I may need to create a "Notes & Queries" section on this site...

I was working on a post discussing the worst catchers in Royals history (this came up in the game thread today) and I discovered that in 1980, someone gave John Wathan a tenth place vote for AL MVP. (George Brett, of course, won the award that year in a landslide.)

Wathan was not a bad player, in fact, he's the 41st best Royal of All-Time, which surely should count for something in this world. It's just that, I can't find a single reason why someone would have thought he was one of the top players in the American League that year.

In 1980 Wathan hit .305/.377/.406, which was a solid year in 1980, but hardly spectacular, given that his OPS+ was just 115 for this line. (Before steroids destroyed our national innocence all games were 2-1 pitchers duels that everyone loved because the game was played the RIGHT WAY!!!) Wathan's batting average and on-base percentage are nice, certainly so for a catcher, and he did have 17 steals, which was his forte as a player.

Still, tenth best in the American League? Let's start with the fact that Wathan only played in 126 games and only caught in 76 games (a huge part of his value). Wathan played a number of games at first and in the outfield corners, where his hitting numbers were much less impactful. Darrell Porter actually logged more innings at catcher for the '80 Royals than Wathan did. I can't speak to his defensive value, but I'll give Wathan the benefit of the doubt and say he was good, he was a good athlete and a fast runner, but he was also a catcher. His somewhat limited playing time and the fact that huge chunks of it did not come at catcher is a huge mark against seriously considering Wathan as a top player in the league. This is especially true given that, unlike today, pitchers were a part of the MVP discussion. Neither Wathan's BA or OBP were in the top 10 in the American League, and his .406 slugging was sixth best on his own team.

In defense of whomever voted for Wathan, his inclusion on someone's ballot may not have even been the weirdest vote that year. The perenially overrated Tony Perez and his .320 OBP snagged 2 points for some reason. Two batting average and nothing else guys -- Mickey Rivers and Miguel Dilone -- enjoyed sizable support. All evidence suggests this was a pretty bad era for baseball awards voting, given that it was the height of the attitudes that guys like Bill James were so annoyed by that they were compelled to start writing about it.

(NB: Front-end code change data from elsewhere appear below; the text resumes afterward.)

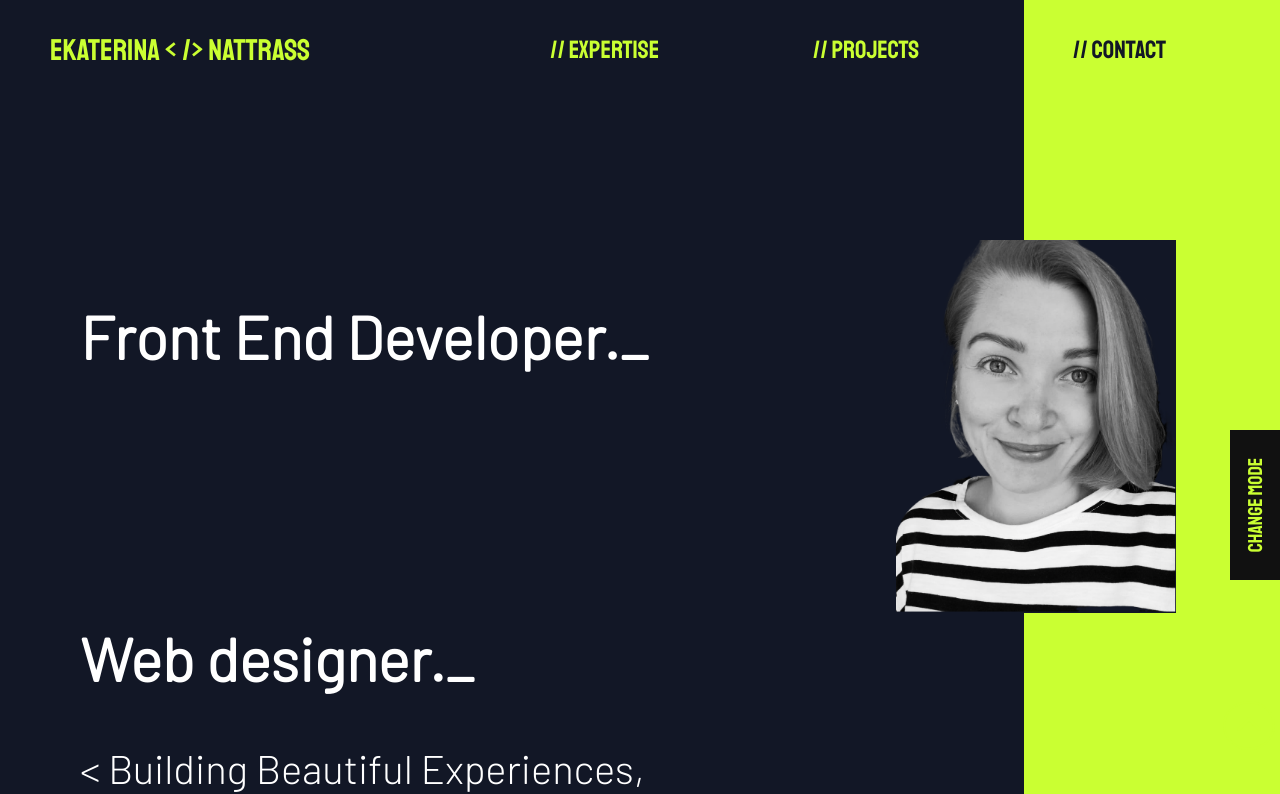
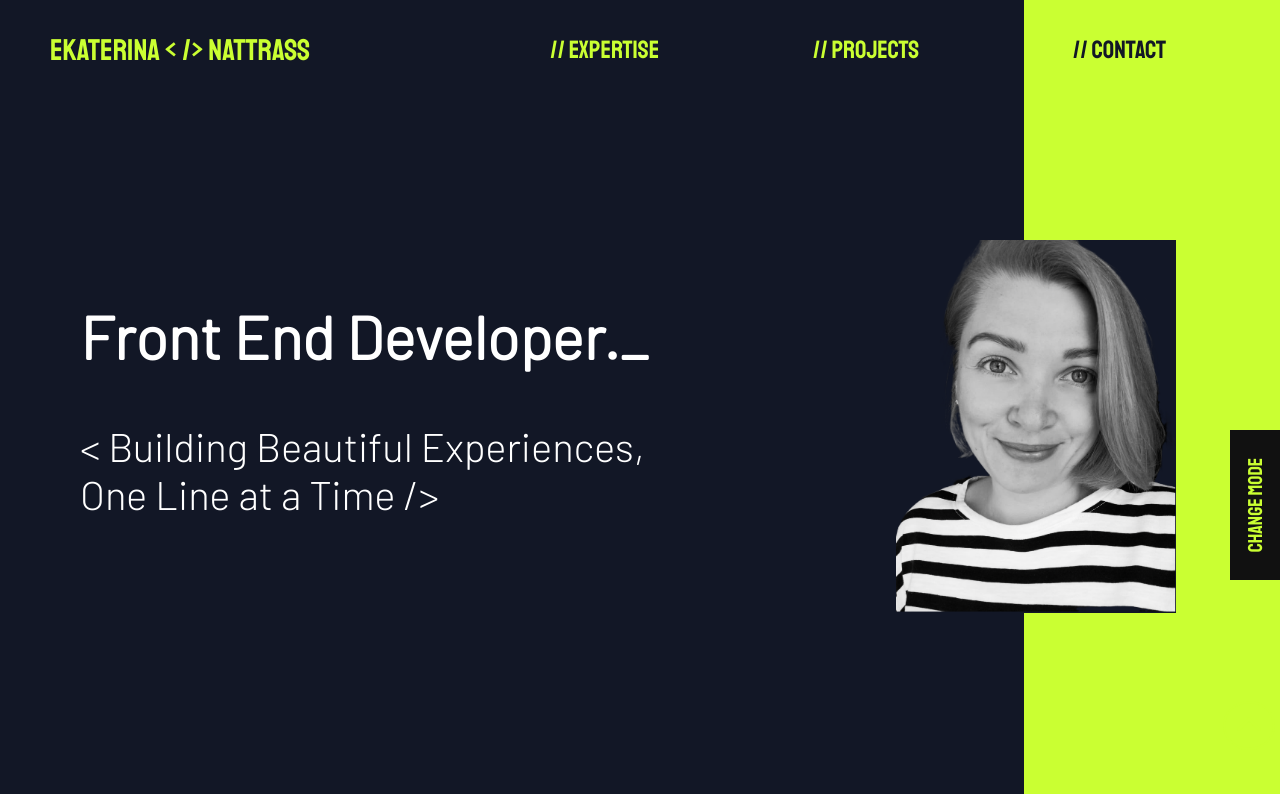
Before and after one commit to EkaterinaNattrass/Portfolio, a plain HTML site: page index.html in a window 1280 px wide. Shown: the top 794 px of the page. Drawn offline with Linux system fonts and the light colour scheme.

Commit message:
html change

```diff
--- a/index.html
+++ b/index.html
@@ -36,7 +36,6 @@
         <section class="home">
             <img src="images/selfie.png" alt="a head-shot of Ekaterina Nattrass smiling at the camera" id="selfie">
             <h1>Front End Developer._</h1>
-            <h1>Web designer._</h1>
             <p>
                 < Building Beautiful Experiences, <br>
                     One Line at a Time />
```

Nevertheless, it was a great year for Wathan, who had an up and down career, both as a player and a manager. Moreover, it was a great year for the Royals and a number of individuals on the team. In addition to Brett's MVP win, Quiz finished 8th in the MVP voting and 5th in the Cy Young. For good measure, somewhat forgotten Royal Larry Gura finished 6th.